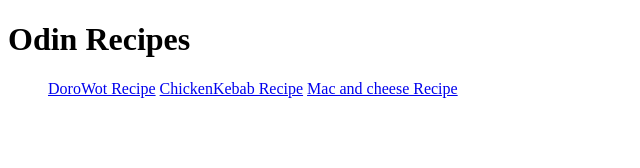
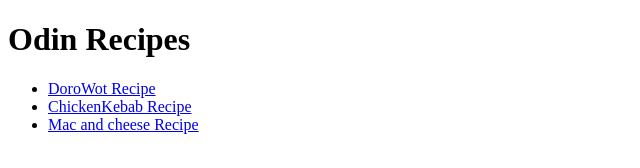
Before and after one commit to belkysupreme22/odin-recipes, a plain HTML site: page index.html in a window 1280 px wide. Shown: the whole page, without its empty margins (0-640 px from the left). Drawn offline with Linux system fonts and the light colour scheme.

Commit message:
edited the recipe list to be on separate lines

```diff
--- a/index.html
+++ b/index.html
@@ -8,9 +8,9 @@
 <body>
     <h1>Odin Recipes</h1>
     <ul>
-        <a href="recipes/dorowot.html">DoroWot Recipe</a>
-        <a href="recipes/chickenkebab.html">ChickenKebab Recipe</a>
-        <a href="recipes/macandcheese.html">Mac and cheese Recipe</a>
+        <li><a href="recipes/dorowot.html">DoroWot Recipe</a></li>
+        <li><a href="recipes/chickenkebab.html">ChickenKebab Recipe</a></li>
+        <li><a href="recipes/macandcheese.html">Mac and cheese Recipe</a></li>
     </ul>
 
 </body>
```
______________________________
→ AIM OF THE TASK: Could you write out all the records exactly, without the pictures?

→ REPLY TO THE EXERCISE:
Before and after one commit to belkysupreme22/odin-recipes, a plain HTML site: page index.html in a window 1280 px wide. Shown: the whole page, without its empty margins (0-640 px from the left). Drawn offline with Linux system fonts and the light colour scheme.

Commit message:
edited the recipe list to be on separate lines

```diff
--- a/index.html
+++ b/index.html
@@ -8,9 +8,9 @@
 <body>
     <h1>Odin Recipes</h1>
     <ul>
-        <a href="recipes/dorowot.html">DoroWot Recipe</a>
-        <a href="recipes/chickenkebab.html">ChickenKebab Recipe</a>
-        <a href="recipes/macandcheese.html">Mac and cheese Recipe</a>
+        <li><a href="recipes/dorowot.html">DoroWot Recipe</a></li>
+        <li><a href="recipes/chickenkebab.html">ChickenKebab Recipe</a></li>
+        <li><a href="recipes/macandcheese.html">Mac and cheese Recipe</a></li>
     </ul>
 
 </body>
```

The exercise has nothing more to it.